§ DATA RECORDS:
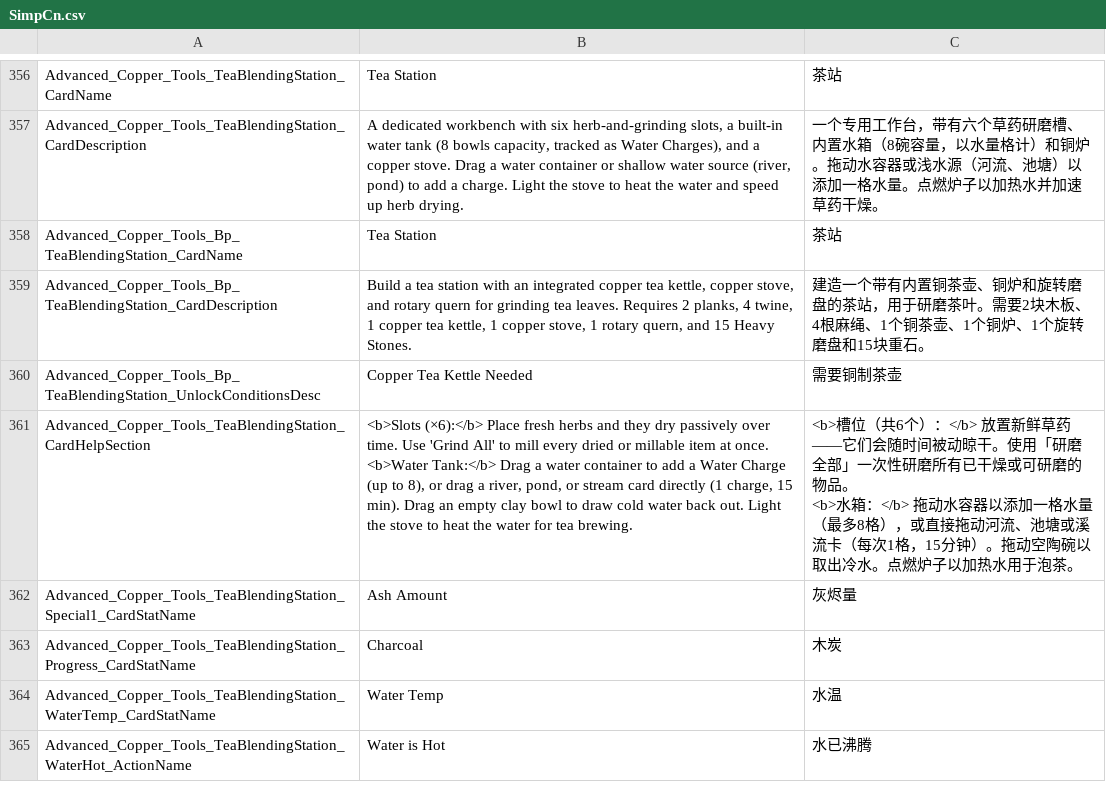
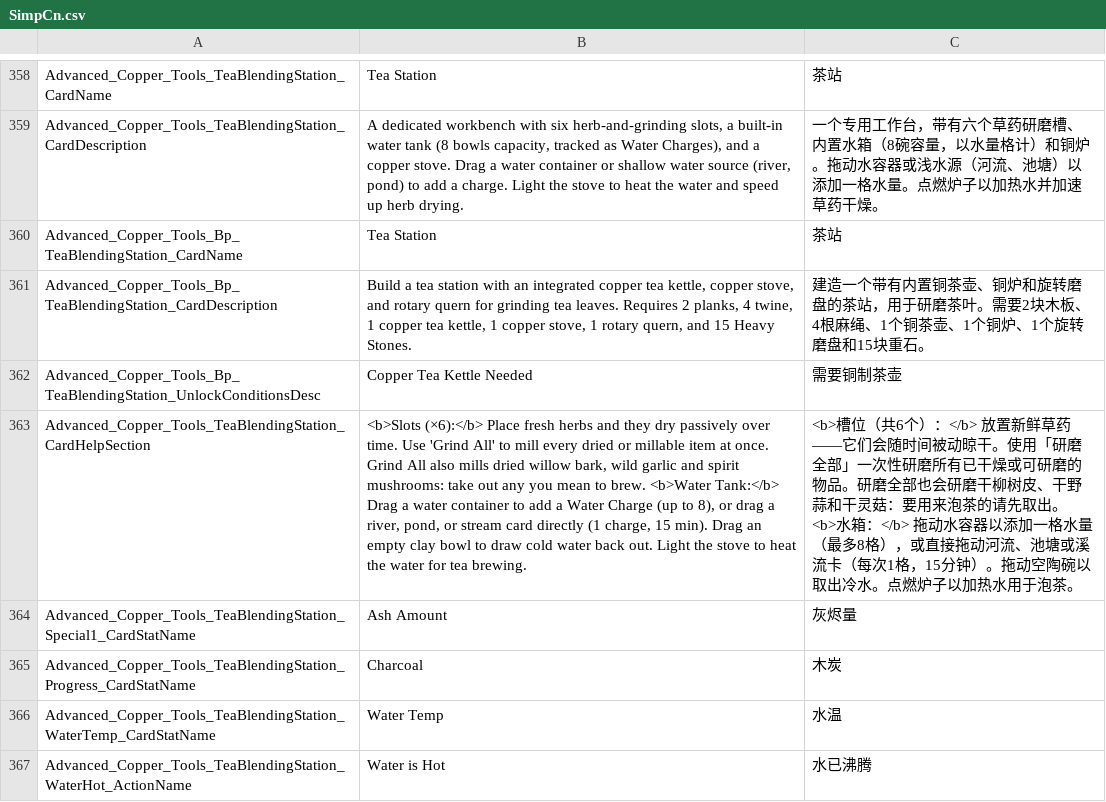
Before and after one commit to Jaredcscott/CSFF_Mods_CrispyWhips, a CSV file: Advanced_Copper_Tools/Localization/SimpCn.csv, drawn as a sheet; only a part is shown, gaps mark what is left out; addresses are those after the commit; ↵ is a line break in a cell; the diff covers the shown part only; the diff names each change by its address in the sheet, - before the commit and + after, or states it on an @@ line.

```diff
--- a/Advanced_Copper_Tools/Localization/SimpCn.csv
+++ b/Advanced_Copper_Tools/Localization/SimpCn.csv
-B363: …at once. <b>Water Tank:</b>…
+B363: …at once. Grind All also mills dried willow bark, wild garlic and spirit mushrooms: take out any you mean to brew. <b>Water Tank:</b>…
-C363: …的物品。 ↵ <b>水箱…
+C363: …的物品。研磨全部也会研磨干柳树皮、干野蒜和干灵菇：要用来泡茶的请先取出。 ↵ <b>水箱…
```
Also changed, not shown: 26 added rows, 5 removed rows and 32 edited cells elsewhere in this file, Advanced_Copper_Tools/Localization/SimpEn.csv, 38 other files.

§ WHAT YOU WILL DO:
Write the records above out again exactly, with no pictures in your copy.

§ RESPONSE FOR THIS EXERCISE:
Before and after one commit to Jaredcscott/CSFF_Mods_CrispyWhips, a CSV file: Advanced_Copper_Tools/Localization/SimpCn.csv, drawn as a sheet; only a part is shown, gaps mark what is left out; addresses are those after the commit; ↵ is a line break in a cell; the diff covers the shown part only; the diff names each change by its address in the sheet, - before the commit and + after, or states it on an @@ line.

```diff
--- a/Advanced_Copper_Tools/Localization/SimpCn.csv
+++ b/Advanced_Copper_Tools/Localization/SimpCn.csv
-B363: …at once. <b>Water Tank:</b>…
+B363: …at once. Grind All also mills dried willow bark, wild garlic and spirit mushrooms: take out any you mean to brew. <b>Water Tank:</b>…
-C363: …的物品。 ↵ <b>水箱…
+C363: …的物品。研磨全部也会研磨干柳树皮、干野蒜和干灵菇：要用来泡茶的请先取出。 ↵ <b>水箱…
```
Also changed, not shown: 26 added rows, 5 removed rows and 32 edited cells elsewhere in this file, Advanced_Copper_Tools/Localization/SimpEn.csv, 38 other files.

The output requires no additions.